### Assignment
Your answer should reproduce every line of the material in which the word "favorites" occurs.

### Input records
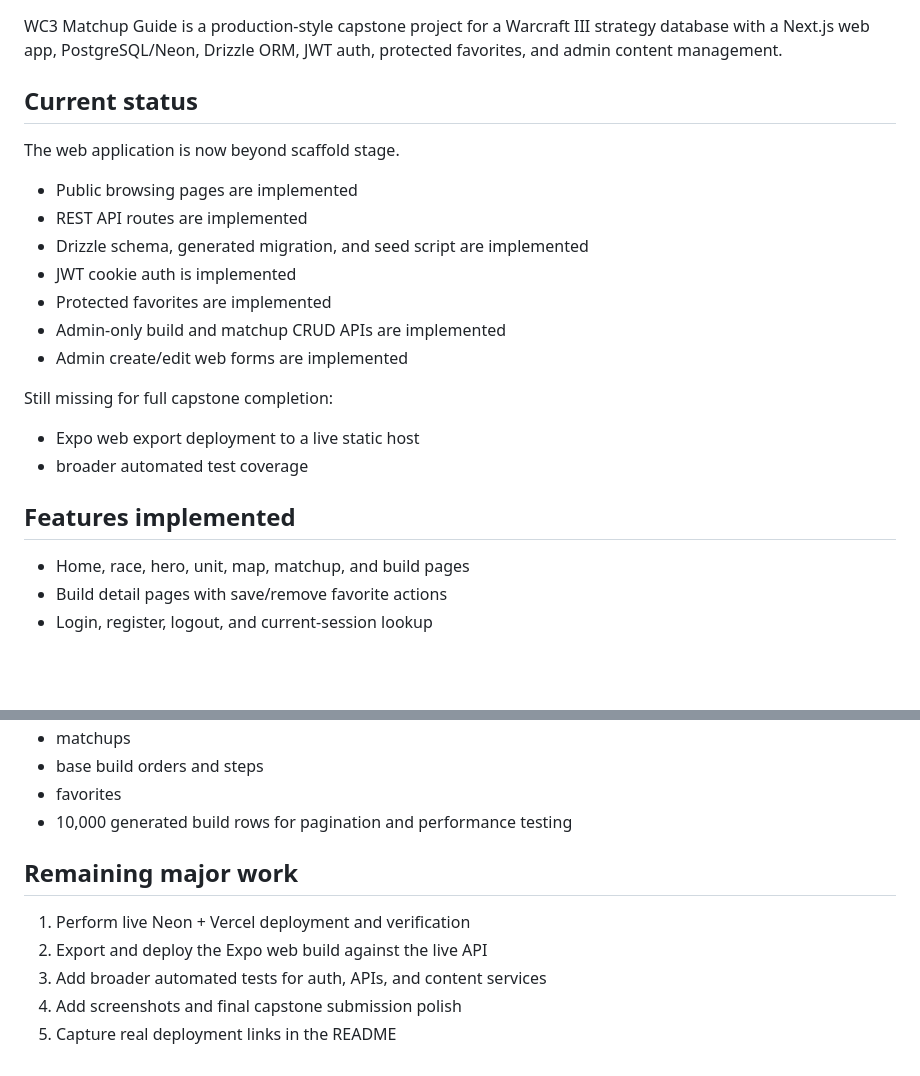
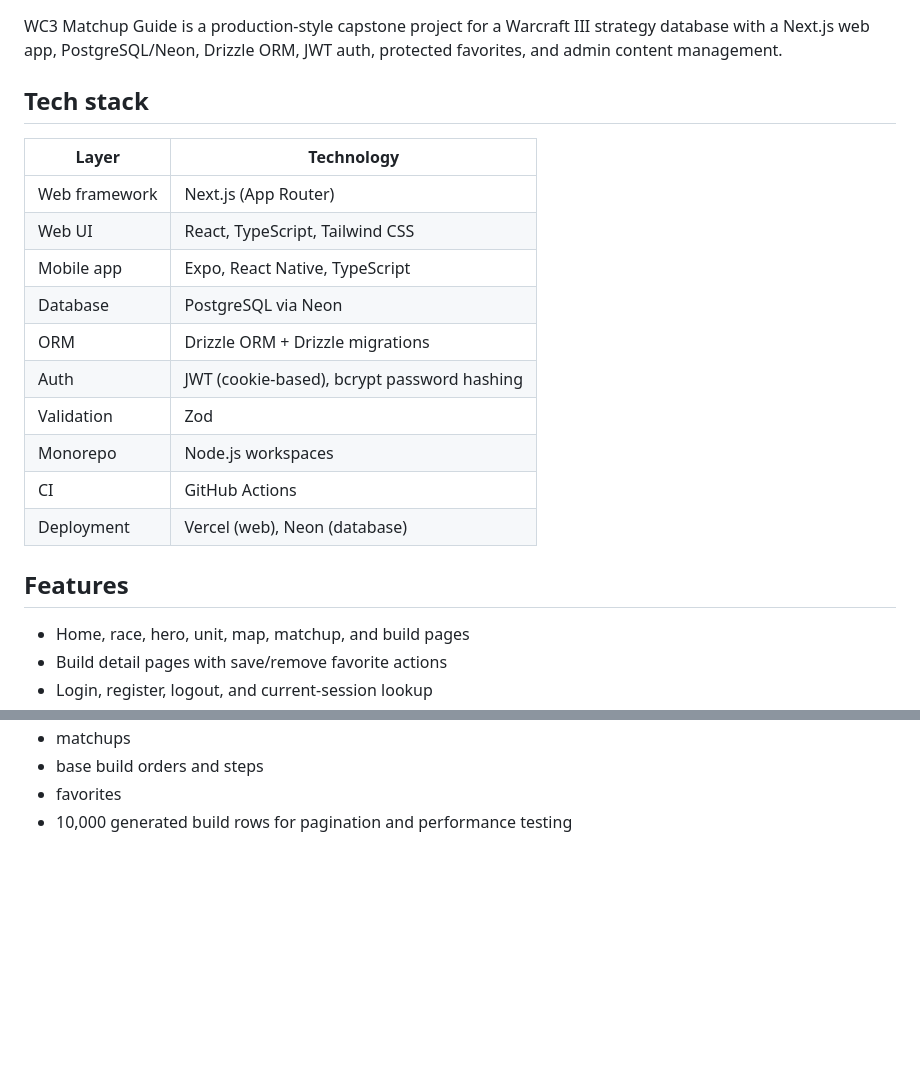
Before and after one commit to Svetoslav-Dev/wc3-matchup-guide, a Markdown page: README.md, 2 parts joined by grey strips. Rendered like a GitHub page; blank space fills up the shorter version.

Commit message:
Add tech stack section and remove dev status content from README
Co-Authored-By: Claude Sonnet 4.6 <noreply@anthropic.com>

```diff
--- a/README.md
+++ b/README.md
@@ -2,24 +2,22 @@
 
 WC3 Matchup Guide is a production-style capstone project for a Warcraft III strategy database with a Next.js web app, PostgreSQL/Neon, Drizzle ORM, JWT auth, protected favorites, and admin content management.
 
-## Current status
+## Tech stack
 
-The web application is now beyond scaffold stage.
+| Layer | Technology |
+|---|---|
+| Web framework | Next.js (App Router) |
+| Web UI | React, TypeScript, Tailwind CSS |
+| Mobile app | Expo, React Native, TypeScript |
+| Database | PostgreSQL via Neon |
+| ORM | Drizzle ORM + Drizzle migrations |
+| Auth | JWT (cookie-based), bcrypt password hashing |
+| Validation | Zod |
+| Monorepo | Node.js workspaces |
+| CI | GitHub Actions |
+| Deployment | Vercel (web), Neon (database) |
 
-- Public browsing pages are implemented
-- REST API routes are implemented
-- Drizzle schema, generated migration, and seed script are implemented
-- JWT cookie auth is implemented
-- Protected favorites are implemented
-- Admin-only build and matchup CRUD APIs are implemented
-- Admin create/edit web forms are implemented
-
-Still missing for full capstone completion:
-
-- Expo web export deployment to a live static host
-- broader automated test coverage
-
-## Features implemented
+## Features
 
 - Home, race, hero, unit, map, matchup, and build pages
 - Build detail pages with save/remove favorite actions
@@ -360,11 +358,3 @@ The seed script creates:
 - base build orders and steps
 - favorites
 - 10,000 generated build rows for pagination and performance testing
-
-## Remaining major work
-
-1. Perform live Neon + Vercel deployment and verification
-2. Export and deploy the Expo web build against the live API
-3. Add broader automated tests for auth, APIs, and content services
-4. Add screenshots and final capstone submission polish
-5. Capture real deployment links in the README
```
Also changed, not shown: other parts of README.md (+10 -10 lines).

--

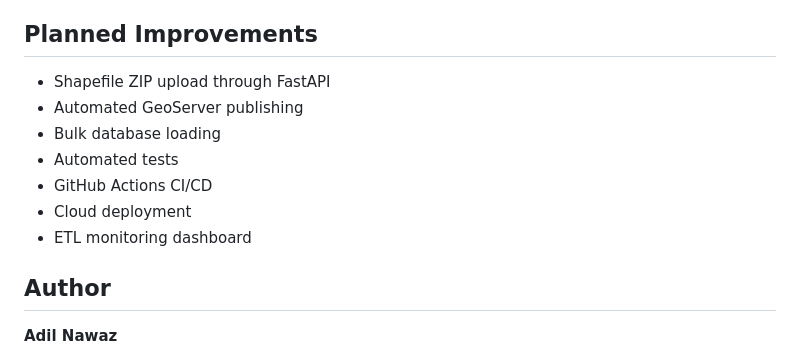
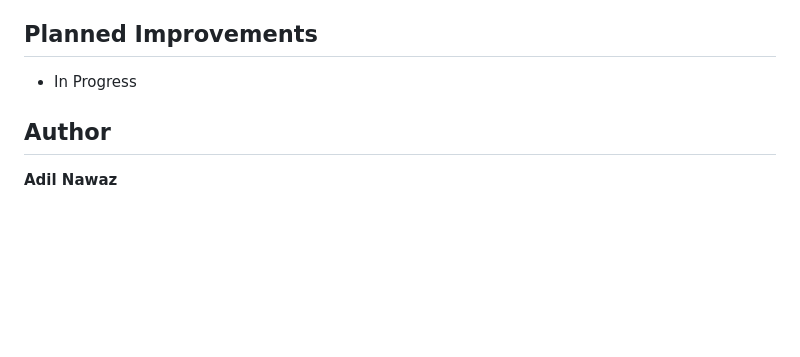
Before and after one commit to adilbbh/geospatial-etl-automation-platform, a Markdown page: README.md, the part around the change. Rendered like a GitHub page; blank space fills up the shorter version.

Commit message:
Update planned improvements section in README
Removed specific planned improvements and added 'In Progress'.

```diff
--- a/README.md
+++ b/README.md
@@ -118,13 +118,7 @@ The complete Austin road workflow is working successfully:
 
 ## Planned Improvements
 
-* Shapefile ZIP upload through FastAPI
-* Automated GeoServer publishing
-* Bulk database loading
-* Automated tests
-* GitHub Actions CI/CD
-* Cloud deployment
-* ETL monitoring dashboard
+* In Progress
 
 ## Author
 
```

### Task solution
 WC3 Matchup Guide is a production-style capstone project for a Warcraft III strategy database with a Next.js web app, PostgreSQL/Neon, Drizzle ORM, JWT auth, protected favorites, and admin content management.
-- Protected favorites are implemented
 - favorites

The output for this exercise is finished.